I'll start with this: I think my consulting practice has 4-year cycles. At times, I could probably submit old proposals or do presentations that have been done before and they'd be effective. However, usually because of a sponsor’s timely input, we’ll make it fresh, and then hit all the important points.
TIP: No matter a business’s industry or growth stage, the work itself can be timeless.
When a client sits down 1:1 is when I’ve learned I can have the greatest impact. Over the past year I've been developing programs to reach deeper into customer engagement (both internal and external); training organizational leaders to be teachers, or shaping businesspeople into TEDx Talkers. It takes a certain skill to squeeze real connection out of most corporate folks and a patient belief to make them more impactful. My clients may feel they are my greatest teachers. Somedays I don't know who's coaching who?
TIP: Prospective buyers see that you’re passionate about their organization – or you wouldn’t be in front of them in the first place.

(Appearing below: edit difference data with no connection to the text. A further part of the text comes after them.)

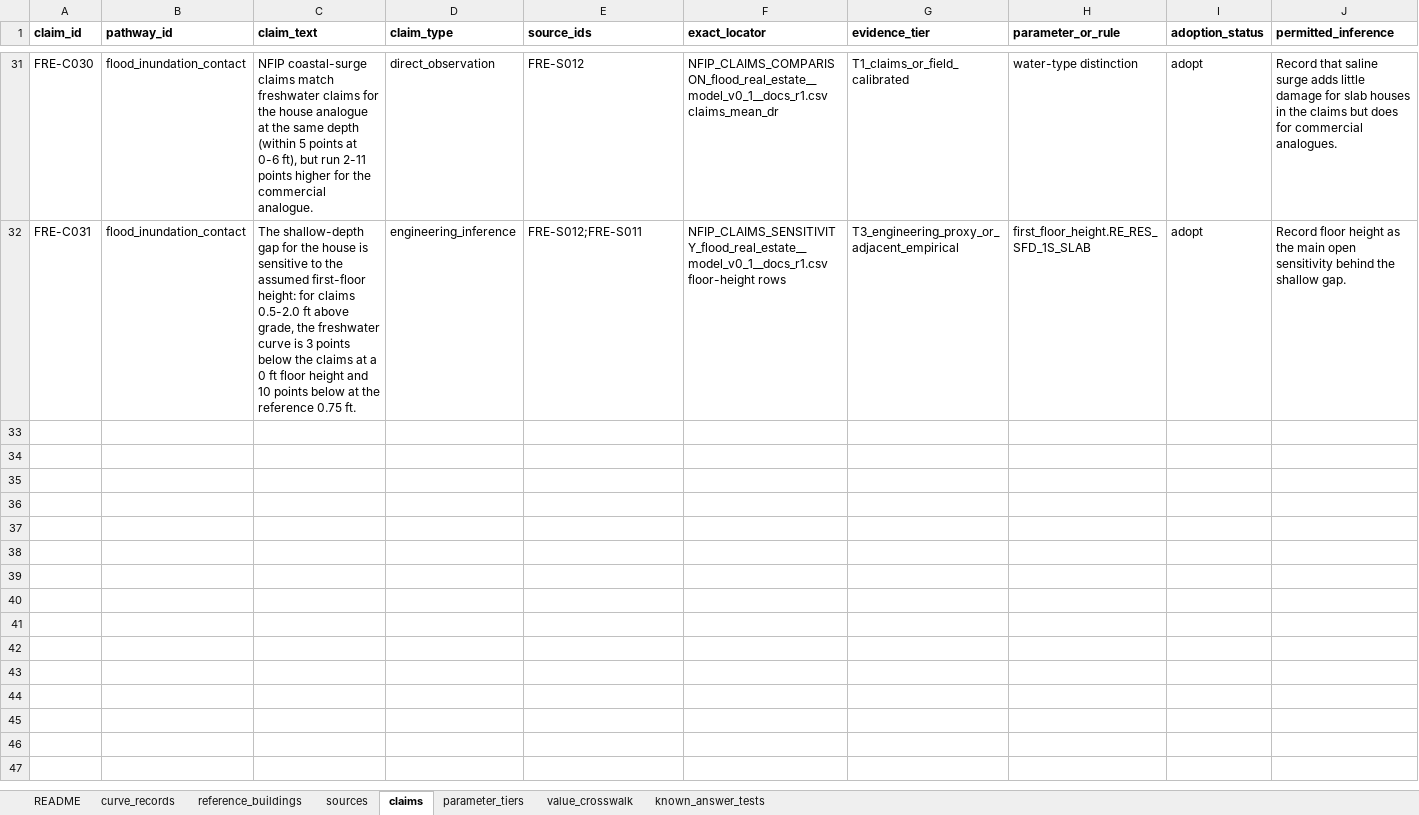
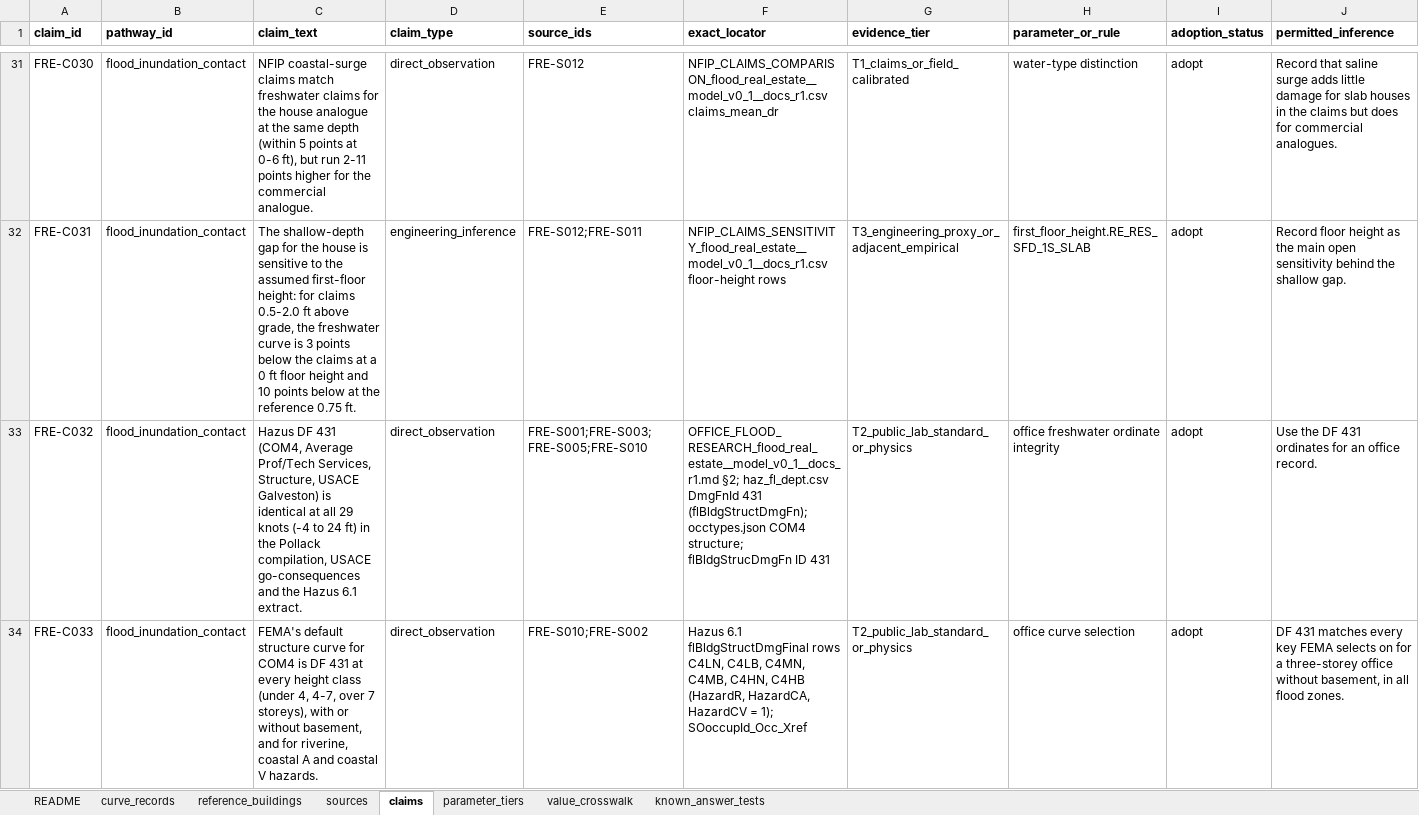
Before and after one commit to Divi-patel/Damage_Modeling, an Excel workbook: docs/cells/flood_real_estate/proposed/damage_curve_records_flood_real_estate__model_v0_1__docs_r1.xlsx, sheet claims, drawn as a sheet; only a part is shown, gaps mark what is left out; values as stored, in another font and other column widths than the file's, no borders; rows hold the shown columns only; the diff covers the shown part only; the diff names each change by its address in the sheet, - before the commit and + after, or states it on an @@ line.

```diff
--- a/docs/cells/flood_real_estate/proposed/damage_curve_records_flood_real_estate__model_v0_1__docs_r1.xlsx (sheet claims)
+++ b/docs/cells/flood_real_estate/proposed/damage_curve_records_flood_real_estate__model_v0_1__docs_r1.xlsx (sheet claims)
+row 33: FRE-C032 | flood_inundation_contact | Hazus DF 431 (COM4, Average Prof/Tech Services, Structure, USACE Galveston) is identical at all 29 knots (-4 to 24 ft) in the Pollack compilation, USACE go-consequences and the Hazus 6.1 extract. | direct_observation | FRE-S001;FRE-S003;FRE-S005;FRE-S010 | OFFICE_FLOOD_RESEARCH_flood_real_estate__model_v0_1__docs_r1.md §2; haz_fl_dept.csv DmgFnId 431 (flBldgStructDmgFn); occtypes.json COM4 structure; flBldgStrucDmgFn ID 431 | T2_public_lab_standard_or_physics | office freshwater ordinate integrity | adopt | Use the DF 431 ordinates for an office record.
+row 34: FRE-C033 | flood_inundation_contact | FEMA's default structure curve for COM4 is DF 431 at every height class (under 4, 4-7, over 7 storeys), with or without basement, and for riverine, coastal A and coastal V hazards. | direct_observation | FRE-S010;FRE-S002 | Hazus 6.1 flBldgStructDmgFinal rows C4LN, C4LB, C4MN, C4MB, C4HN, C4HB (HazardR, HazardCA, HazardCV = 1); SOoccupId_Occ_Xref | T2_public_lab_standard_or_physics | office curve selection | adopt | DF 431 matches every key FEMA selects on for a three-storey office without basement, in all flood zones.
```
Also changed, not shown: 3 added rows elsewhere in this sheet, 9 other files.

Witness the recent case of a start-up and their pitch. When I read through their draft mission statement, the sentence that jumped out was "Our business idea was born in 1999, but it soon became a shuttled dream." I thought, ‘If this were my initiative, I'd start with that very point and build the whole story around it’. Not only did these people want to do something 20 years ago, they succeeded in holding fast to their vital cause. And guess what? It's the most compelling reason to re-apply for funding now -- several decades later.

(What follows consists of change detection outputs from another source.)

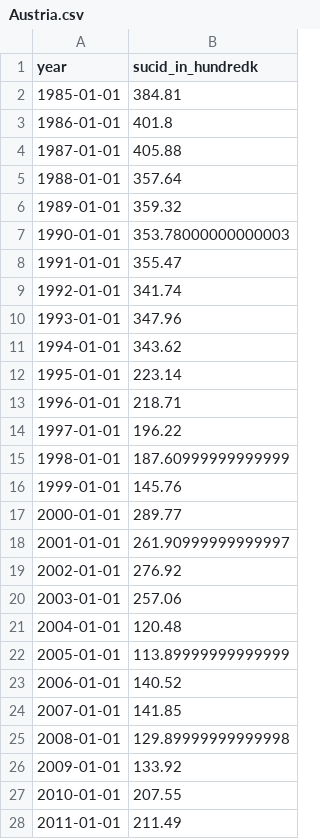
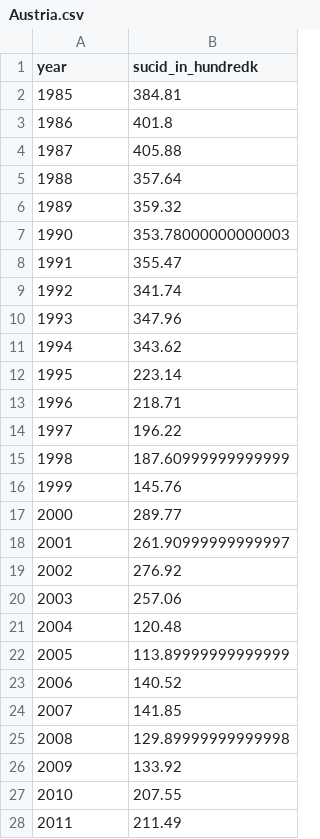
Before and after one commit to sujilkumarkm/suicide_dash_app_2022, a CSV file: assets/processed_data/country_wise/data/Austria.csv, drawn as a sheet; only a part is shown; the diff covers the shown part only.

```diff
--- a/assets/processed_data/country_wise/data/Austria.csv
+++ b/assets/processed_data/country_wise/data/Austria.csv
@@ -1,28 +1,28 @@
 year,sucid_in_hundredk
-1985-01-01,384.81
-1986-01-01,401.8
-1987-01-01,405.88
-1988-01-01,357.64
-1989-01-01,359.32
-1990-01-01,353.78000000000003
-1991-01-01,355.47
-1992-01-01,341.74
-1993-01-01,347.96
-1994-01-01,343.62
-1995-01-01,223.14
-1996-01-01,218.71
-1997-01-01,196.22
-1998-01-01,187.60999999999999
-1999-01-01,145.76
-2000-01-01,289.77
-2001-01-01,261.90999999999997
-2002-01-01,276.92
-2003-01-01,257.06
-2004-01-01,120.48
-2005-01-01,113.89999999999999
-2006-01-01,140.52
-2007-01-01,141.85
-2008-01-01,129.89999999999998
-2009-01-01,133.92
-2010-01-01,207.55
-2011-01-01,211.49
+1985,384.81
+1986,401.8
+1987,405.88
+1988,357.64
+1989,359.32
+1990,353.78000000000003
+1991,355.47
+1992,341.74
+1993,347.96
+1994,343.62
+1995,223.14
+1996,218.71
+1997,196.22
+1998,187.60999999999999
+1999,145.76
+2000,289.77
+2001,261.90999999999997
+2002,276.92
+2003,257.06
+2004,120.48
+2005,113.89999999999999
+2006,140.52
+2007,141.85
+2008,129.89999999999998
+2009,133.92
+2010,207.55
+2011,211.49
```
Also changed, not shown: 5 edited cells elsewhere in this file, assets/processed_data/country_wise/data/Argentina.csv, assets/processed_data/country_wise/data/Belgium.csv, 42 other files.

TIP: To be able to communicate your value is both an art and a science.
This group of upstarts was all set to go, but then –as it often does– a world shift happened. The technological explosion made their route more formidable but not impossible. It's 2019, and they still feel strongly about working towards their old goals in mobilizing their customers. The only difference: Now they have a side list of achievements (and flops), a legacy of perseverance and dedication they can use to back up those claims.

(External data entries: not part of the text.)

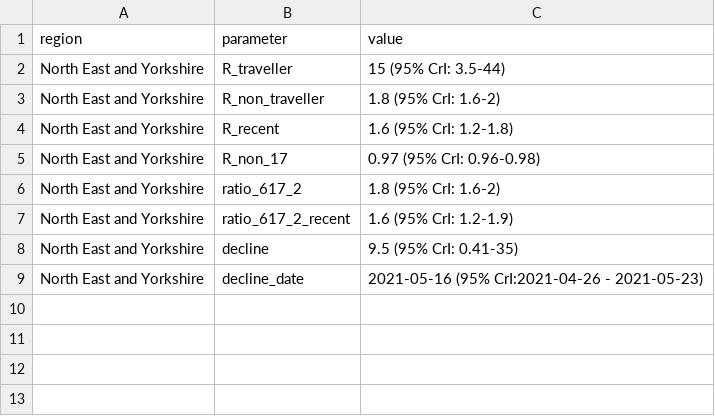
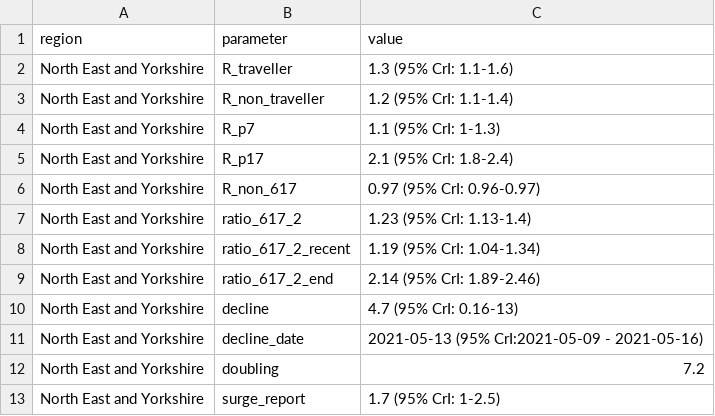
Before and after one commit to adamkucharski/covid-import-model, a CSV file: outputs/result_6.csv, drawn as a sheet.

```diff
--- a/outputs/result_6.csv
+++ b/outputs/result_6.csv
@@ -1,9 +1,13 @@
 region,parameter,value
-North East and Yorkshire,R_traveller,15 (95% CrI: 3.5-44)
-North East and Yorkshire,R_non_traveller,1.8 (95% CrI: 1.6-2)
-North East and Yorkshire,R_recent,1.6 (95% CrI: 1.2-1.8)
-North East and Yorkshire,R_non_17,0.97 (95% CrI: 0.96-0.98)
-North East and Yorkshire,ratio_617_2,1.8 (95% CrI: 1.6-2)
-North East and Yorkshire,ratio_617_2_recent,1.6 (95% CrI: 1.2-1.9)
-North East and Yorkshire,decline,9.5 (95% CrI: 0.41-35)
-North East and Yorkshire,decline_date,2021-05-16 (95% CrI:2021-04-26 - 2021-05-23)
+North East and Yorkshire,R_traveller,1.3 (95% CrI: 1.1-1.6)
+North East and Yorkshire,R_non_traveller,1.2 (95% CrI: 1.1-1.4)
+North East and Yorkshire,R_p7,1.1 (95% CrI: 1-1.3)
+North East and Yorkshire,R_p17,2.1 (95% CrI: 1.8-2.4)
+North East and Yorkshire,R_non_617,0.97 (95% CrI: 0.96-0.97)
+North East and Yorkshire,ratio_617_2,1.23 (95% CrI: 1.13-1.4)
+North East and Yorkshire,ratio_617_2_recent,1.19 (95% CrI: 1.04-1.34)
+North East and Yorkshire,ratio_617_2_end,2.14 (95% CrI: 1.89-2.46)
+North East and Yorkshire,decline,4.7 (95% CrI: 0.16-13)
+North East and Yorkshire,decline_date,2021-05-13 (95% CrI:2021-05-09 - 2021-05-16)
+North East and Yorkshire,doubling,7.2
+North East and Yorkshire,surge_report,1.7 (95% CrI: 1-2.5)
```
Also changed, not shown: outputs/Table_R_outputs.csv, outputs/result_3.csv, 19 other files.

TIP: Your pitch is more than an advertisement. It’s a testament to the likelihood of profitability.
The venturesome team applied effort with abandon, a whole lot of trial and error, and eventually got it right! Their product still has viability, profitability and universality. And it is the digital world that's made getting the real message out possible. The only update required: Showing how the product fits into today’s disrupted market. While they had many right pieces to make an effective enterprise in 1999, it may have benefitted from some rethinking born of a different story arc.
TIP: Expect to make adjustments. Whether it’s been 4, 14 or even 24 years, your business evolves.
Just like a business venture, you’re always emerging, too. Millennials and Gen Z’s, does this sound like your career, role or current job? You feel caught in a “cycle” and in search of a fresh pursuit. Or you know you have creative drive, but not a real means to make money. I’d say, "Stay the course. Yours are 21st Century typical voices-- and you’re definitely not alone."